**Task item**: Copy the data below exactly. Any pictures in it should be omitted.

[Record extracts]

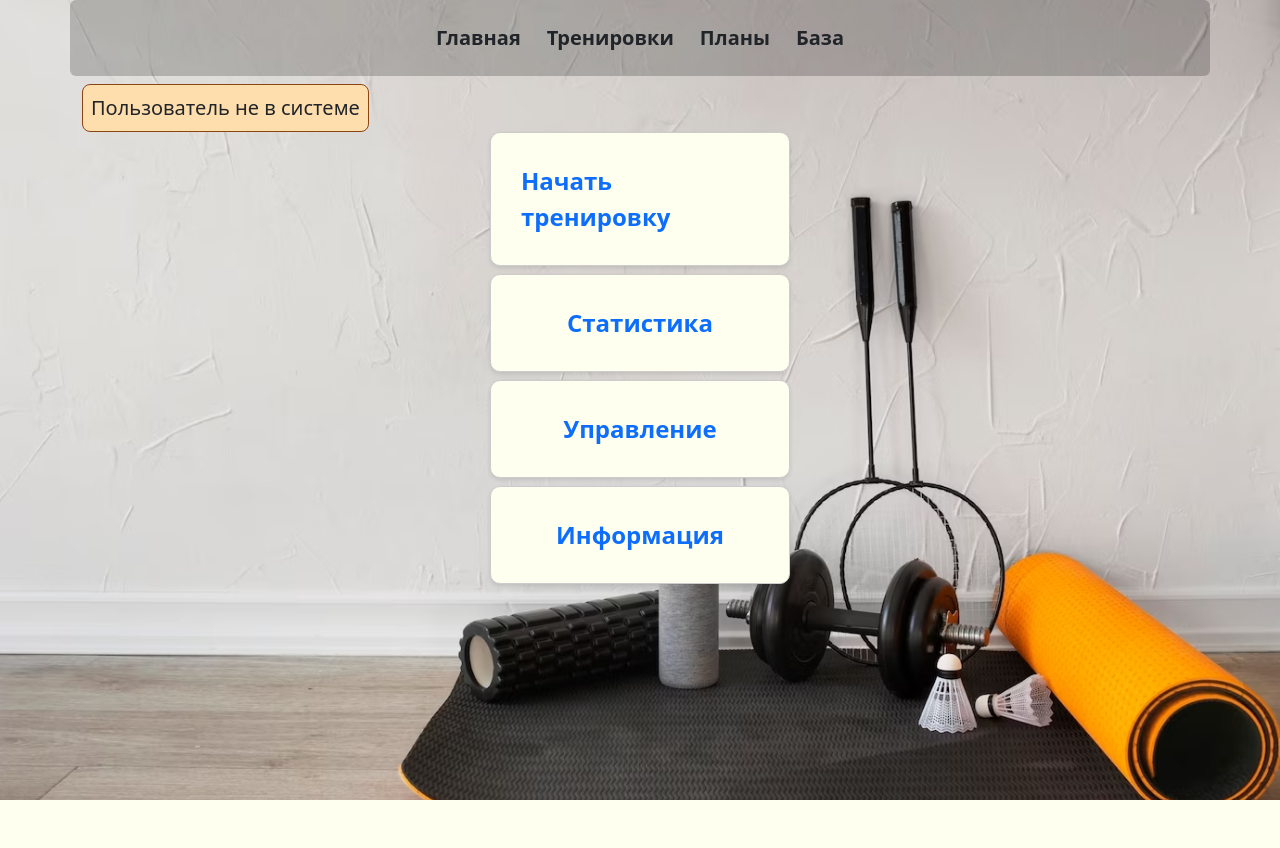
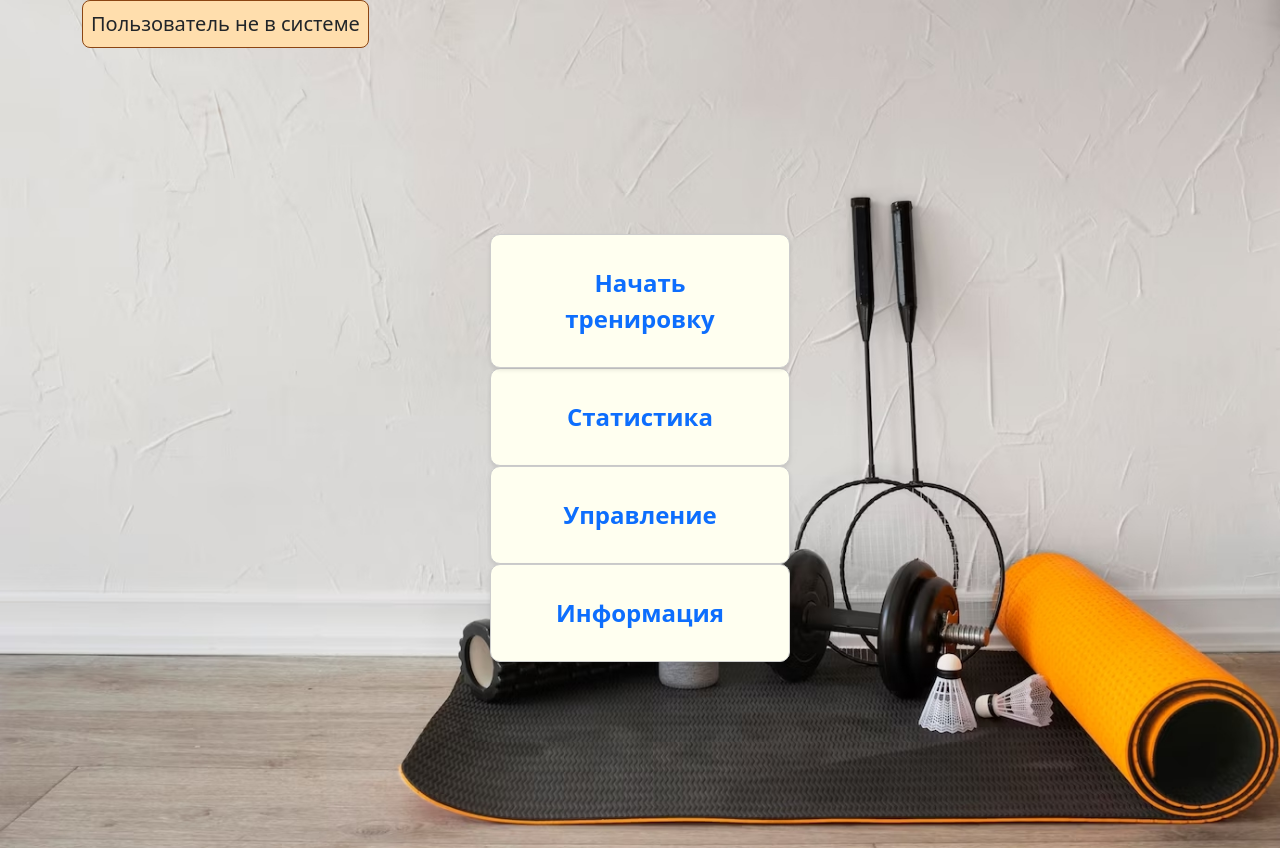
Before and after one commit to takura2012/flask_app_fit, a Flask app: page / in a window 1280 px wide. Before the commit the page ends 800 px from the top, so only its background shows below. Run offline with Flask 3, Linux system fonts and the light colour scheme; some libraries are stand-ins or nearby versions.

Commit message:
убрал верхнее меню, добавил переходы

```diff
--- a/main.py
+++ b/main.py
@@ -878,5 +878,12 @@ def statistics_exercises():
     return render_template('statistics_exercises.html', exercises_struct=exercises_struct, user_id=user_id, trains_count=trains_count)
 
 
+@app.route('/management')
+def management():
+
+
+    return render_template('management.html')
+
+
 if __name__ == '__main__':
     app.run(debug=True)
--- a/static/css/main.css
+++ b/static/css/main.css
@@ -44,8 +44,26 @@ body {
     display: flex;
     justify-content: center;
     /* align-items: center; */
-    /* min-height: 100vh;  Чтобы блок был посередине по вертикали на всю высоту экрана */
+
 }
+
+.index-div {
+    display: inline-block;
+    margin: 10px; /* добавьте отступы по вашему желанию */
+}
+
+.str-link {
+    display: inline-block;
+    width: 100%;
+    height: 100%;
+}
+
+
+.stretched {
+    width: 100%;
+    height: 100%;
+}
+
 
 .content {
     padding: 20px;
@@ -67,7 +85,6 @@ body {
 }
 
 .index-div {
-    display: flex;
     justify-content: center;
     padding: 30px;
     border: 1px solid #ccc;
--- a/templates/base.html
+++ b/templates/base.html
@@ -12,22 +12,11 @@
 </head>
 
 <body>
-    <div class="container text-primary bg-opacity-20 rounded-2">
-        <header class="d-flex py-3 mb-2 fs-5 fw-semibold" >
-            <ul class="nav nav-pills flex-grow-1 justify-content-center">
-                <li class="nav-item"><a href="/" class="fs-5 fw-semibold btn">Главная</a></li>
-                <li class="nav-item"><a href="/new_train" class="fs-5 fw-semibold btn">Тренировки</a></li>
-                <li class="nav-item"><a href="/plans_all" class="fs-5 fw-semibold btn">Планы</a></li>
-                <li class="nav-item"><a href="/migration" class="fs-5 fw-semibold btn">База</a></li>
-            </ul>
-            <div class="fs-6 text-start text-dark">
 
-            </div>
-        </header>
+    <div class="container">
 
-    </div>
-    <div class="container">
         {% block body %}{% endblock %}
+
     </div>
 
 
--- a/templates/index.html
+++ b/templates/index.html
@@ -7,9 +7,10 @@
 
 {% include "/modals/flash_mess.html" %}
 
-
-<div class="center-block mb-2">
-    <a href="/current_train" class="index-div fs-4 fw-semibold link-underline link-underline-opacity-0 position-relative">
+    <div class="d-flex justify-content-center align-items-center vh-100">
+        <div class="m-0">
+            <div class="row justify-content-center text-center">
+                    <a href="/current_train" class="index-div fs-4 fw-semibold link-underline link-underline-opacity-0 position-relative m-0">
                     Начать тренировку
                         {% if uncompleted_user_trainings|length >0 %}
                         <span class="position-absolute top-0 start-100 translate-middle badge rounded-pill bg-success text-warning">
@@ -19,21 +20,23 @@
                     </a>
 
             </div>
-<div class="center-block mb-2">
-    <a href="/statistics" class="index-div fs-4 fw-semibold link-underline link-underline-opacity-0">
+            <div class="row justify-content-center text-center">
+                    <a href="/statistics" class="index-div fs-4 fw-semibold link-underline link-underline-opacity-0 m-0">
                     Статистика
                     </a>
             </div>
-<div class="center-block mb-2">
-    <a href="#" class="index-div fs-4 fw-semibold link-underline link-underline-opacity-0 ">
+            <div class="row justify-content-center text-center">
+                <a href="/management" class="index-div fs-4 fw-semibold link-underline link-underline-opacity-0 m-0">
                 Управление
 
                 </a>
             </div>
-<div class="center-block mb-2">
-    <a href="#" class="index-div fs-4 fw-semibold link-underline link-underline-opacity-0">
+            <div class="row justify-content-center text-center">
+                <a href="#" class="index-div fs-4 fw-semibold link-underline link-underline-opacity-0 m-0">
                 Информация
                 </a>
+            </div>
+        </div>
     </div>
 
 
--- a/templates/statistics.html
+++ b/templates/statistics.html
@@ -5,6 +5,8 @@
 
 {% block body %}
 {% include "/modals/flash_mess.html" %}
+<div class="pt-3">
+    <div>
     <form action="/statistics/exercises" method="post">
 
         <input type="submit" class="statistics-btn d-inline-flex p-2 fw-bold text-primary fs-6 link-underline link-underline-opacity-0" value="Упражнения">
@@ -50,7 +52,8 @@
         </div>
     </div>
     {% endfor %}
-
+    </div>
+</div>
 
 
 
--- a/templates/statistics_exercises.html
+++ b/templates/statistics_exercises.html
@@ -4,6 +4,8 @@
 {% endblock %}
 
 {% block body %}
+<div class="pt-3">
+    <div>
         <div class="mb-3">
             <form action="/statistics/exercises" method="post">
             <a href="/statistics" class="statistics-btn d-inline-flex p-2 fw-bold fs-6 link-underline link-underline-opacity-0">
@@ -52,6 +54,7 @@
         </div>
 
         {% endfor %}
-
+    </div>
+</div>
 
 {% endblock %}
```
Also changed, not shown: templates/current_train.html (+17 -9 lines), templates/edit_train.html (+11 -7 lines), templates/management.html (added, +28 -0 lines), templates/new_train.html (+15 -6 lines), templates/plan_new.html (+5 -3 lines), templates/plans_all.html (+14 -5 lines), instance/fitness.db. Lines whose indentation alone changed are shown as unchanged.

[/Record extracts]

**Answer space**:
Before and after one commit to takura2012/flask_app_fit, a Flask app: page / in a window 1280 px wide. Before the commit the page ends 800 px from the top, so only its background shows below. Run offline with Flask 3, Linux system fonts and the light colour scheme; some libraries are stand-ins or nearby versions.

Commit message:
убрал верхнее меню, добавил переходы

```diff
--- a/main.py
+++ b/main.py
@@ -878,5 +878,12 @@ def statistics_exercises():
     return render_template('statistics_exercises.html', exercises_struct=exercises_struct, user_id=user_id, trains_count=trains_count)
 
 
+@app.route('/management')
+def management():
+
+
+    return render_template('management.html')
+
+
 if __name__ == '__main__':
     app.run(debug=True)
--- a/static/css/main.css
+++ b/static/css/main.css
@@ -44,8 +44,26 @@ body {
     display: flex;
     justify-content: center;
     /* align-items: center; */
-    /* min-height: 100vh;  Чтобы блок был посередине по вертикали на всю высоту экрана */
+
 }
+
+.index-div {
+    display: inline-block;
+    margin: 10px; /* добавьте отступы по вашему желанию */
+}
+
+.str-link {
+    display: inline-block;
+    width: 100%;
+    height: 100%;
+}
+
+
+.stretched {
+    width: 100%;
+    height: 100%;
+}
+
 
 .content {
     padding: 20px;
@@ -67,7 +85,6 @@ body {
 }
 
 .index-div {
-    display: flex;
     justify-content: center;
     padding: 30px;
     border: 1px solid #ccc;
--- a/templates/base.html
+++ b/templates/base.html
@@ -12,22 +12,11 @@
 </head>
 
 <body>
-    <div class="container text-primary bg-opacity-20 rounded-2">
-        <header class="d-flex py-3 mb-2 fs-5 fw-semibold" >
-            <ul class="nav nav-pills flex-grow-1 justify-content-center">
-                <li class="nav-item"><a href="/" class="fs-5 fw-semibold btn">Главная</a></li>
-                <li class="nav-item"><a href="/new_train" class="fs-5 fw-semibold btn">Тренировки</a></li>
-                <li class="nav-item"><a href="/plans_all" class="fs-5 fw-semibold btn">Планы</a></li>
-                <li class="nav-item"><a href="/migration" class="fs-5 fw-semibold btn">База</a></li>
-            </ul>
-            <div class="fs-6 text-start text-dark">
 
-            </div>
-        </header>
+    <div class="container">
 
-    </div>
-    <div class="container">
         {% block body %}{% endblock %}
+
     </div>
 
 
--- a/templates/index.html
+++ b/templates/index.html
@@ -7,9 +7,10 @@
 
 {% include "/modals/flash_mess.html" %}
 
-
-<div class="center-block mb-2">
-    <a href="/current_train" class="index-div fs-4 fw-semibold link-underline link-underline-opacity-0 position-relative">
+    <div class="d-flex justify-content-center align-items-center vh-100">
+        <div class="m-0">
+            <div class="row justify-content-center text-center">
+                    <a href="/current_train" class="index-div fs-4 fw-semibold link-underline link-underline-opacity-0 position-relative m-0">
                     Начать тренировку
                         {% if uncompleted_user_trainings|length >0 %}
                         <span class="position-absolute top-0 start-100 translate-middle badge rounded-pill bg-success text-warning">
@@ -19,21 +20,23 @@
                     </a>
 
             </div>
-<div class="center-block mb-2">
-    <a href="/statistics" class="index-div fs-4 fw-semibold link-underline link-underline-opacity-0">
+            <div class="row justify-content-center text-center">
+                    <a href="/statistics" class="index-div fs-4 fw-semibold link-underline link-underline-opacity-0 m-0">
                     Статистика
                     </a>
             </div>
-<div class="center-block mb-2">
-    <a href="#" class="index-div fs-4 fw-semibold link-underline link-underline-opacity-0 ">
+            <div class="row justify-content-center text-center">
+                <a href="/management" class="index-div fs-4 fw-semibold link-underline link-underline-opacity-0 m-0">
                 Управление
 
                 </a>
             </div>
-<div class="center-block mb-2">
-    <a href="#" class="index-div fs-4 fw-semibold link-underline link-underline-opacity-0">
+            <div class="row justify-content-center text-center">
+                <a href="#" class="index-div fs-4 fw-semibold link-underline link-underline-opacity-0 m-0">
                 Информация
                 </a>
+            </div>
+        </div>
     </div>
 
 
--- a/templates/statistics.html
+++ b/templates/statistics.html
@@ -5,6 +5,8 @@
 
 {% block body %}
 {% include "/modals/flash_mess.html" %}
+<div class="pt-3">
+    <div>
     <form action="/statistics/exercises" method="post">
 
         <input type="submit" class="statistics-btn d-inline-flex p-2 fw-bold text-primary fs-6 link-underline link-underline-opacity-0" value="Упражнения">
@@ -50,7 +52,8 @@
         </div>
     </div>
     {% endfor %}
-
+    </div>
+</div>
 
 
 
--- a/templates/statistics_exercises.html
+++ b/templates/statistics_exercises.html
@@ -4,6 +4,8 @@
 {% endblock %}
 
 {% block body %}
+<div class="pt-3">
+    <div>
         <div class="mb-3">
             <form action="/statistics/exercises" method="post">
             <a href="/statistics" class="statistics-btn d-inline-flex p-2 fw-bold fs-6 link-underline link-underline-opacity-0">
@@ -52,6 +54,7 @@
         </div>
 
         {% endfor %}
-
+    </div>
+</div>
 
 {% endblock %}
```
Also changed, not shown: templates/current_train.html (+17 -9 lines), templates/edit_train.html (+11 -7 lines), templates/management.html (added, +28 -0 lines), templates/new_train.html (+15 -6 lines), templates/plan_new.html (+5 -3 lines), templates/plans_all.html (+14 -5 lines), instance/fitness.db. Lines whose indentation alone changed are shown as unchanged.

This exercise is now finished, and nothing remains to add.